To begin the bankruptcy process you must itemize your current income sources; major financial transactions for the last two years; monthly living expenses; debts (secured and unsecured); and property (all assets and possessions, not just real estate). You should also collect your tax returns for the last two years, deeds to any real estate you own, your car(s) titles, and the documents for any loans you may have.
Once you have gathered this information, either on your own or with the help of an attorney, you should then determine which property you believe is exempt from seizure based on the Georgia exemptions. To actually file, either you or your attorney, will need to file a two-page petition and several other forms at your Georgia district bankruptcy court. These forms, collectively are referred to as the schedules and ask you to describe your current financial status and recent financial transactions (typically within the last two years). If your creditors or the judge feel or find out that you have not been entirely forthcoming in your bankruptcy filing, it could jeopardize the outcome of your petition.
Once you have filed your paperwork with the bankruptcy court, an automatic stay immediately goes into effect. This provision prevents creditors from making direct contact with you or staking a claim on any of your property from the day of filing forward. This will stop any foreclosure proceedings.
Upon filing, the court will assume legal control of your debts and any property not covered by your Georgia exemptions. A trustee will be appointed to your case by the court. The job of the trustee is to see that your creditors are paid as much as possible. This person will thoroughly review your paperwork, particularly the assets you have in your possession and the exemptions you wish to claim, and can challenge any element of your case.
341 Meeting of Creditors-

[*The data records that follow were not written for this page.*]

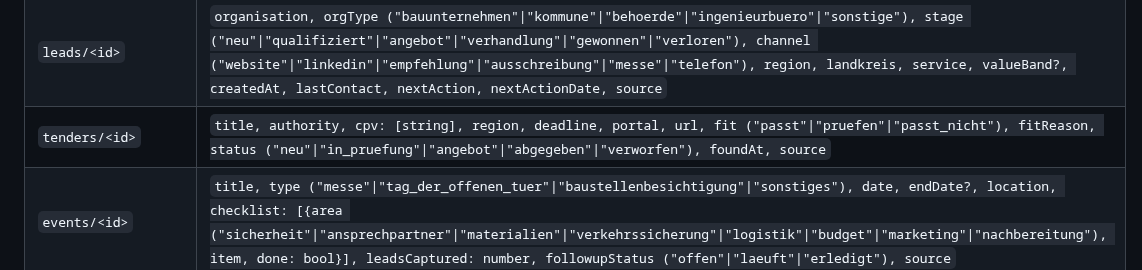
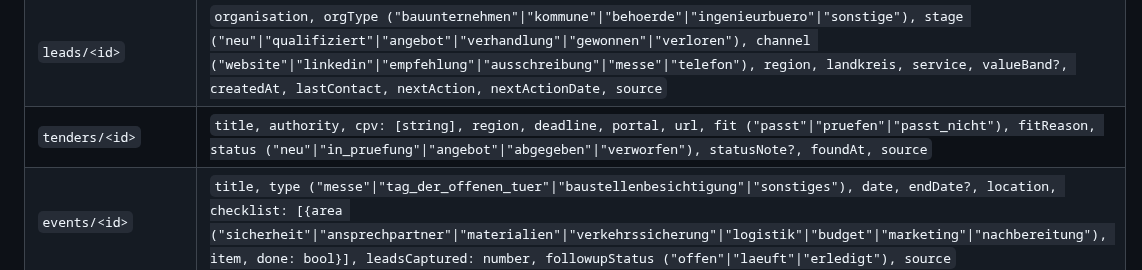
Before and after one commit to Frasunternehmen-Frasdienst-E-Feind/AIassistent, a Markdown page: feind-marketing-cockpit/kontext/datenmodell.md, the part around the change. Rendered like a GitHub page.

Commit message:
Datenmodell: optionales Feld statusNote für Ausschreibungen
Co-Authored-By: Claude Opus 5.5 <noreply@anthropic.com>
Claude-Session: https://claude.ai/code/session_01KjNUrt4of7Y5JZ4g9N2ZL7

```diff
--- a/feind-marketing-cockpit/kontext/datenmodell.md
+++ b/feind-marketing-cockpit/kontext/datenmodell.md
@@ -17,7 +17,7 @@ Grundregeln
 |---|---|
 | `content/<id>` | `title, channel ("linkedin"\|"website"\|"newsletter"\|"referenzbericht"), status ("idee"\|"entwurf"\|"review"\|"freigegeben"\|"veroeffentlicht"), region, projectType, plannedDate, publishedDate?, statusSince, source, note?` |
 | `leads/<id>` | `organisation, orgType ("bauunternehmen"\|"kommune"\|"behoerde"\|"ingenieurbuero"\|"sonstige"), stage ("neu"\|"qualifiziert"\|"angebot"\|"verhandlung"\|"gewonnen"\|"verloren"), channel ("website"\|"linkedin"\|"empfehlung"\|"ausschreibung"\|"messe"\|"telefon"), region, landkreis, service, valueBand?, createdAt, lastContact, nextAction, nextActionDate, source` |
-| `tenders/<id>` | `title, authority, cpv: [string], region, deadline, portal, url, fit ("passt"\|"pruefen"\|"passt_nicht"), fitReason, status ("neu"\|"in_pruefung"\|"angebot"\|"abgegeben"\|"verworfen"), foundAt, source` |
+| `tenders/<id>` | `title, authority, cpv: [string], region, deadline, portal, url, fit ("passt"\|"pruefen"\|"passt_nicht"), fitReason, status ("neu"\|"in_pruefung"\|"angebot"\|"abgegeben"\|"verworfen"), statusNote?, foundAt, source` |
 | `events/<id>` | `title, type ("messe"\|"tag_der_offenen_tuer"\|"baustellenbesichtigung"\|"sonstiges"), date, endDate?, location, checklist: [{area ("sicherheit"\|"ansprechpartner"\|"materialien"\|"verkehrssicherung"\|"logistik"\|"budget"\|"marketing"\|"nachbereitung"), item, done: bool}], leadsCaptured: number, followupStatus ("offen"\|"laeuft"\|"erledigt"), source` |
 | `seo_keywords/<id>` | `keyword, region, position, previousPosition?, url, clicks, impressions, checkedAt, source` |
 | `seo_traffic/<JJJJ-MM>` | `month, clicks, impressions, ctr, avgPosition, sessions?, source` |
```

Approximately a month after filing, the trustee will call a first meeting of creditors, which the debtor must attend. This proceeding is also referred to as the § 341 meeting, named after the corresponding section of the bankruptcy code. Creditors rarely attend a Chapter 7 bankruptcy meeting; one or two creditors may attend a Chapter 13 meeting, especially if there is a question as to the legitimacy of some aspect of the plan. Objections are typically resolved by negotiation between the debtor or the debtor’s counsel and the creditor. If a compromise can not be reached, a judge will intervene.
The meeting of creditors typically lasts about five minutes. You will receive notice of the location of the meeting but you may contact the court to confirm the address and time. Most Chapter 7 filings involve no non-exempt assets, however, if you filed for Chapter 7 and do have non-exempt assets, you will have to turn over non-exempt property (or its fair market value in cash) to the trustee after the meeting. The trustee will sell this property and distribute the proceeds to your creditors. If the property isn’t worth a great deal or would be hard to sell, the trustee may decide to abandon the property (and return it to you). Trustees and creditors have 60 days to challenge the debtor’s right to a discharge. If there are no challenges, you will receive a notice from the court that your dischargeable debts have been discharged within three to six months.
Chapter 13 Plan Confirmation-
If you filed a Chapter 13 plan, you will need to attend a hearing before a bankruptcy judge who will either confirm or deny the repayment plan. If your plan is confirmed and you make good on it, the balance (if any) on the dischargeable debts you owe will be eliminated at the end of your term.
This is just a brief overview of information regarding filing for bankruptcy. This article is for informational purposes only. To get legal advice please consult with an attorney.
United States Bankruptcy Court - Northern District of Georgia- (External Links)